(SOURCE MATERIAL)

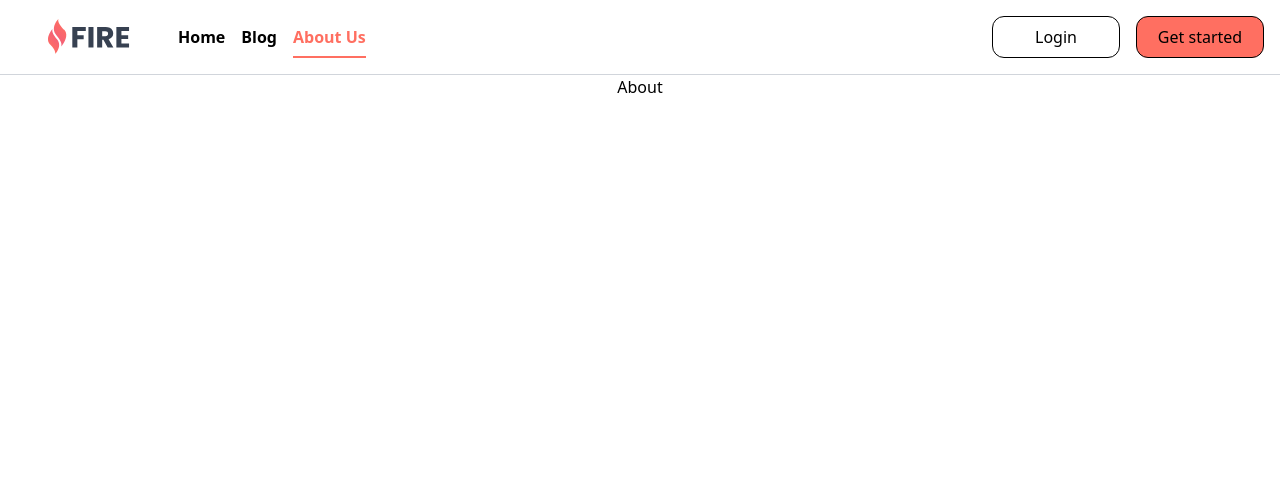
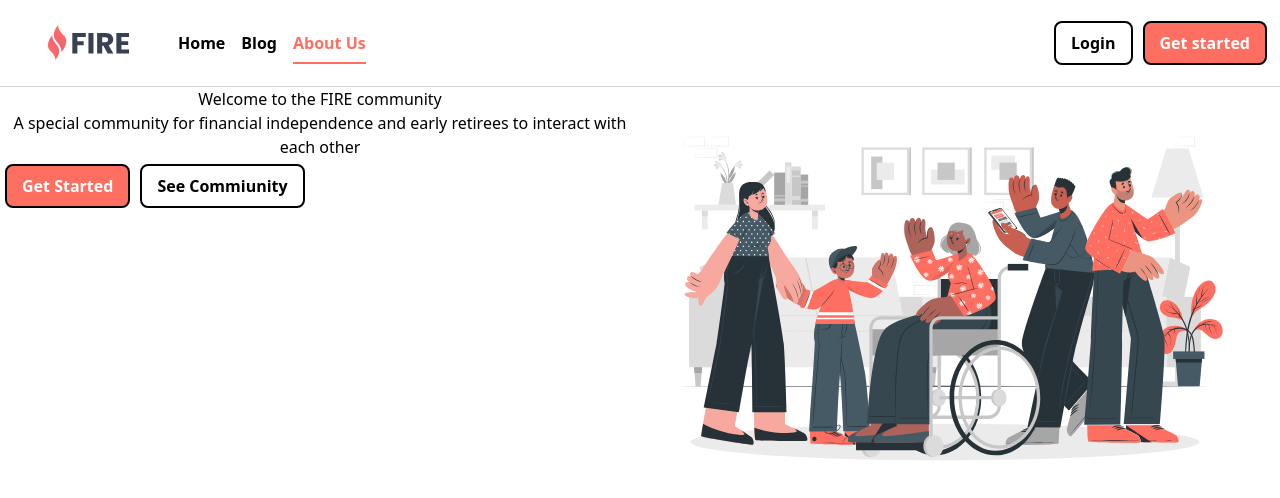
Before and after one commit to pally0091/fire-commiunity, a React (Vite) app: page /about in a window 1280 px wide. Shown: the top 498 px of the page. Built offline with nearby package versions, Linux system fonts and the light colour scheme.

Commit message:
custom button added

```diff
--- a/src/Components/PageComponents/About.jsx
+++ b/src/Components/PageComponents/About.jsx
@@ -1,10 +1,39 @@
 /* eslint-disable no-unused-vars */
 import React from "react";
+import commiunity from "../../assets/Community-cuate 1.svg";
+import Button from "../Utility/Button";
 
 const About = () => {
   return (
     <div>
-      <p>About</p>
+      {/* head  */}
+      <div className="flex">
+        <div className="w-1/2">
+          <h1>
+            Welcome to the <span>FIRE</span> community
+          </h1>
+          <p>
+            A special community for financial independence and early retirees to
+            interact with each other
+          </p>
+          <div className="flex">
+            <Button
+              label="Get Started"
+              primary
+            ></Button>
+            <Button
+              label="See Commiunity"
+              secondary
+            ></Button>
+          </div>
+        </div>
+        <div className="w-1/2">
+          <img
+            src={commiunity}
+            alt=""
+          />
+        </div>
+      </div>
     </div>
   );
 };
--- a/src/Components/PageComponents/Navbar.jsx
+++ b/src/Components/PageComponents/Navbar.jsx
@@ -2,6 +2,7 @@
 import React from "react";
 import logo from "../../assets/Logo.svg";
 import { Link, NavLink } from "react-router-dom";
+import Button from "../Utility/Button";
 const Navbar = () => {
   return (
     <div className="flex px-2 py-4 bg-white bg-opacity-20 backdrop-blur-md border-b border-gray-300">
@@ -35,14 +36,16 @@ const Navbar = () => {
       </div>
       <div className="flex justify-end w-1/2">
         <Link to="/login">
-          <button className="border border-black mx-2 w-32 rounded-xl p-2 transition-all duration-500 hover:bg-[#FF6F61]">
-            Login
-          </button>
+          <Button
+            label="Login"
+            secondary
+          ></Button>
         </Link>
         <Link to="/register">
-          <button className="border border-black mx-2 w-32 rounded-xl p-2 transition-all duration-500 bg-[#FF6F61] hover:bg-white">
-            Get started
-          </button>
+          <Button
+            label="Get started"
+            primary
+          ></Button>
         </Link>
       </div>
     </div>
--- a/src/Components/Utility/Button.jsx
+++ b/src/Components/Utility/Button.jsx
@@ -1,11 +1,48 @@
+/* eslint-disable no-const-assign */
+/* eslint-disable no-dupe-keys */
+/* eslint-disable react/prop-types */
 /* eslint-disable no-unused-vars */
-import React from "react";
+import React, { useState } from "react";
 
-const Button = () => {
+const Button = ({ label, primary, secondary, onClick }) => {
+  const [backgroundColor, setBackgroundColor] = useState(
+    primary ? "#FF6F61" : secondary ? "white" : "white"
+  );
+  const [color, setColor] = useState(primary ? "white" : "black");
+  const buttonStyle = {
+    padding: "8px 15px",
+    borderRadius: "8px",
+    border: "none",
+    cursor: "pointer",
+    fontSize: "16px",
+    fontWeight: "bold",
+    margin: "5px",
+    textAlign: "center",
+    color: color,
+    backgroundColor: backgroundColor,
+    border: "2px solid black",
+    transition: "background-color 0.5s",
+  };
+
+  const handleHover = () => {
+    setColor(primary ? "black" : "white");
+    setBackgroundColor(primary ? "white" : secondary ? "#FF6F61" : "lightgray");
+  };
+
+  const handleLeave = () => {
+    setColor(primary ? "white" : "black");
+    setBackgroundColor(primary ? "#FF6F61" : secondary ? "white" : "white");
+  };
+
   return (
-    <div>
-      <p>button</p>
-    </div>
+    <button
+      style={buttonStyle}
+      onClick={onClick}
+      onMouseEnter={handleHover}
+      onMouseLeave={handleLeave}
+    >
+      {label}
+    </button>
   );
 };
 
```
Also changed, not shown: src/assets/Community-cuate 1.svg (added).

(End SOURCE MATERIAL)

Copy each entry exactly as written. Pictures do not belong in the copy.

* EXERCISE OUTPUT *
Before and after one commit to pally0091/fire-commiunity, a React (Vite) app: page /about in a window 1280 px wide. Shown: the top 498 px of the page. Built offline with nearby package versions, Linux system fonts and the light colour scheme.

Commit message:
custom button added

```diff
--- a/src/Components/PageComponents/About.jsx
+++ b/src/Components/PageComponents/About.jsx
@@ -1,10 +1,39 @@
 /* eslint-disable no-unused-vars */
 import React from "react";
+import commiunity from "../../assets/Community-cuate 1.svg";
+import Button from "../Utility/Button";
 
 const About = () => {
   return (
     <div>
-      <p>About</p>
+      {/* head  */}
+      <div className="flex">
+        <div className="w-1/2">
+          <h1>
+            Welcome to the <span>FIRE</span> community
+          </h1>
+          <p>
+            A special community for financial independence and early retirees to
+            interact with each other
+          </p>
+          <div className="flex">
+            <Button
+              label="Get Started"
+              primary
+            ></Button>
+            <Button
+              label="See Commiunity"
+              secondary
+            ></Button>
+          </div>
+        </div>
+        <div className="w-1/2">
+          <img
+            src={commiunity}
+            alt=""
+          />
+        </div>
+      </div>
     </div>
   );
 };
--- a/src/Components/PageComponents/Navbar.jsx
+++ b/src/Components/PageComponents/Navbar.jsx
@@ -2,6 +2,7 @@
 import React from "react";
 import logo from "../../assets/Logo.svg";
 import { Link, NavLink } from "react-router-dom";
+import Button from "../Utility/Button";
 const Navbar = () => {
   return (
     <div className="flex px-2 py-4 bg-white bg-opacity-20 backdrop-blur-md border-b border-gray-300">
@@ -35,14 +36,16 @@ const Navbar = () => {
       </div>
       <div className="flex justify-end w-1/2">
         <Link to="/login">
-          <button className="border border-black mx-2 w-32 rounded-xl p-2 transition-all duration-500 hover:bg-[#FF6F61]">
-            Login
-          </button>
+          <Button
+            label="Login"
+            secondary
+          ></Button>
         </Link>
         <Link to="/register">
-          <button className="border border-black mx-2 w-32 rounded-xl p-2 transition-all duration-500 bg-[#FF6F61] hover:bg-white">
-            Get started
-          </button>
+          <Button
+            label="Get started"
+            primary
+          ></Button>
         </Link>
       </div>
     </div>
--- a/src/Components/Utility/Button.jsx
+++ b/src/Components/Utility/Button.jsx
@@ -1,11 +1,48 @@
+/* eslint-disable no-const-assign */
+/* eslint-disable no-dupe-keys */
+/* eslint-disable react/prop-types */
 /* eslint-disable no-unused-vars */
-import React from "react";
+import React, { useState } from "react";
 
-const Button = () => {
+const Button = ({ label, primary, secondary, onClick }) => {
+  const [backgroundColor, setBackgroundColor] = useState(
+    primary ? "#FF6F61" : secondary ? "white" : "white"
+  );
+  const [color, setColor] = useState(primary ? "white" : "black");
+  const buttonStyle = {
+    padding: "8px 15px",
+    borderRadius: "8px",
+    border: "none",
+    cursor: "pointer",
+    fontSize: "16px",
+    fontWeight: "bold",
+    margin: "5px",
+    textAlign: "center",
+    color: color,
+    backgroundColor: backgroundColor,
+    border: "2px solid black",
+    transition: "background-color 0.5s",
+  };
+
+  const handleHover = () => {
+    setColor(primary ? "black" : "white");
+    setBackgroundColor(primary ? "white" : secondary ? "#FF6F61" : "lightgray");
+  };
+
+  const handleLeave = () => {
+    setColor(primary ? "white" : "black");
+    setBackgroundColor(primary ? "#FF6F61" : secondary ? "white" : "white");
+  };
+
   return (
-    <div>
-      <p>button</p>
-    </div>
+    <button
+      style={buttonStyle}
+      onClick={onClick}
+      onMouseEnter={handleHover}
+      onMouseLeave={handleLeave}
+    >
+      {label}
+    </button>
   );
 };
 
```
Also changed, not shown: src/assets/Community-cuate 1.svg (added).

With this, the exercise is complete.